In the morning, when our baby Mug is still wet, but not as easily dimpled or dinged, we pop it out. Scrappy and unfinessed, these new Mugs now need the soft touch of a skilled hand. Using trimming wires, hooks, and hand tools, we polish off the edges and crevices to get them looking smooth and refined. It’s this pre-step that really preps the Mugs for successful glaze application.
This fresh, greenware body is now primed and ready for next steps, like attaching the perfect handle. At this stage, we fire up the ram press, which uses hydraulic pressure and a "die" to press out smooth and strong handles; three at a time. Once formed, we stick them in a box and let them reach a dryness equivalent to the body for seamless affixing. For a strong bond, we score the body and the handle where they will meet in an everlasting union.
After the handle is affixed, each pot made at East Fork gets stamped on the bottom with our maker's mark. We use brass or plastic stamps to lovingly press each one by hand. Once they're stamped, they'll dry out on the racks a bit more before they get stacked into a low-fire bisque kiln, prior to being glazed.
The bottom of our Mug is unglazed, a space just big enough for an index finger and thumb to grip. We hand dip each Mug in its proper glaze bucket, and then wipe off the lip with a sponge for that signature, raw clay rim. We sand the rim down until it's super smooth—and with use, that lip keeps getting softer and softer.
After all that prepping, pressing, assembling, cleaning, bisquing, and glazing, it's time for the last firing in our high temperature kiln. Not only does this step create a chemical reaction, binding the glaze to the porous clay, but it produces the strong, chip-resistant vessel you know and love.

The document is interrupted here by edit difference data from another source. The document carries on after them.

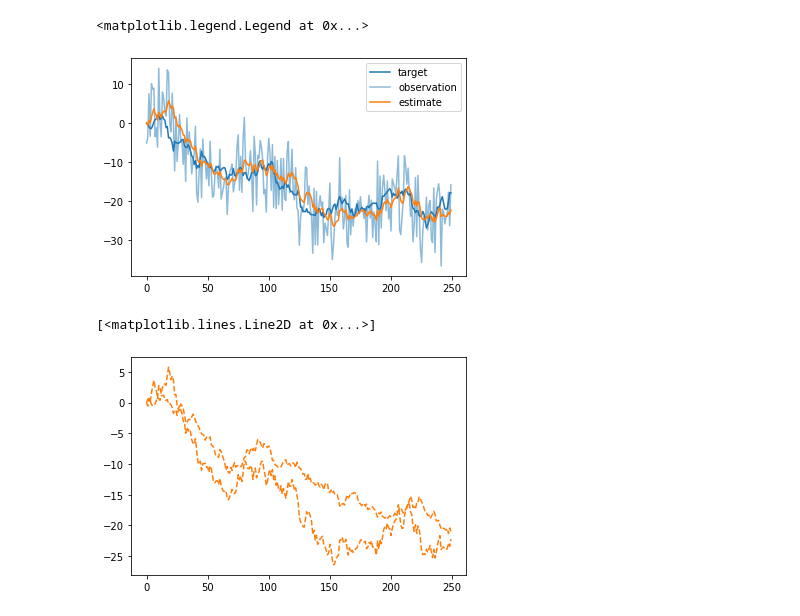
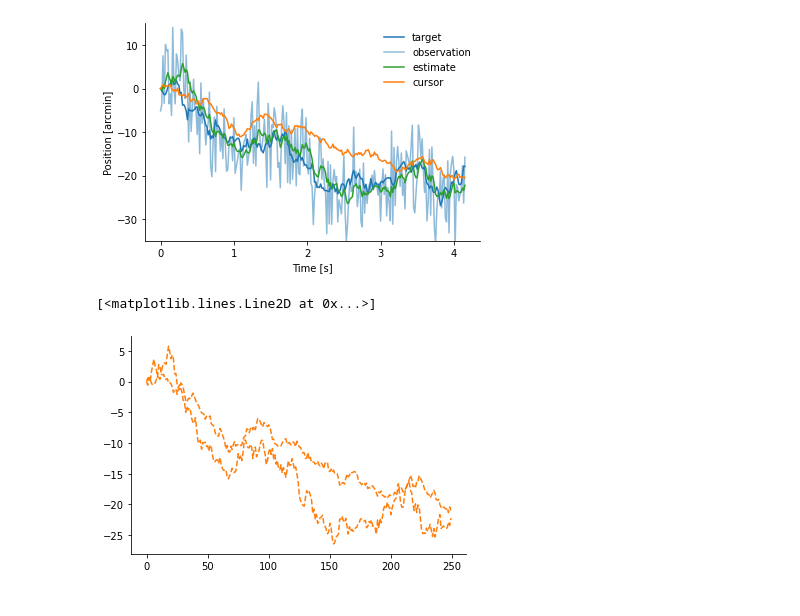
Before and after one commit to RothkopfLab/lqg, a Jupyter notebook: notebooks/03-Visualization.ipynb, the cells around one changed output. Cells and saved outputs as stored; diff of their text form; code cells hidden in the pictures.

Commit message:
Add some visualiziations

```diff
--- a/notebooks/03-Visualization.ipynb
+++ b/notebooks/03-Visualization.ipynb
@@ -2,23 +2,36 @@
 import jax.numpy as jnp
 from jax import random, vmap
 import matplotlib.pyplot as plt
+import matplotlib as mpl
+
+mpl.rcParams['axes.spines.right'] = False
+mpl.rcParams['axes.spines.top'] = False
+
 
 from lqg.tracking import BoundedActor
 # %%
 model = BoundedActor(c=100., motor_noise=0.5, sigma=6., prop_noise=2.)
 # %%
-x, xhat, y, u = model.simulate(rng_key=random.PRNGKey(0), n=20, T=250, return_all=True)
+T = 250
+x, xhat, y, u = model.simulate(rng_key=random.PRNGKey(0), n=20, T=T, return_all=True)
 
-plt.plot(x[:,0,0], label="target")
-plt.plot(y[:,0,0], label="observation", alpha=0.5, color="C0")
-plt.plot(xhat[:,0,0], label="estimate")
-plt.legend()
+
+t = jnp.arange(T) / 60.
+
+f, ax = plt.subplots()
+plt.plot(t, x[:,0,0], label="target")
+plt.plot(t, y[:,0,0], label="observation", alpha=0.5, color="C0")
+plt.plot(t, xhat[:,0,0], label="estimate", color="C2")
+plt.plot(t, x[:,0,1], label="cursor", color="C1")
+plt.xlabel("Time [s]")
+plt.ylabel("Position [arcmin]")
+plt.legend(frameon=False)
+plt.ylim(-35, 15)
 # %% [output]
-<matplotlib.legend.Legend at 0x...>
-[figure, old version]
+[figure, new version]
 # %%
 plt.plot(xhat[:,0,0], color="C1", linestyle="--")
 plt.plot(xhat[:,0,1], color="C1", linestyle="--")
 # %% [output]
 [<matplotlib.lines.Line2D at 0x...>]
-[figure, old version]
+[figure, new version]
```
Also changed, not shown: parts of 3 cells of this notebook.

Every carefully considered Mug gets sanded for smooth edges and inspected before making its way to live happily ever after in your kitchen cupboard.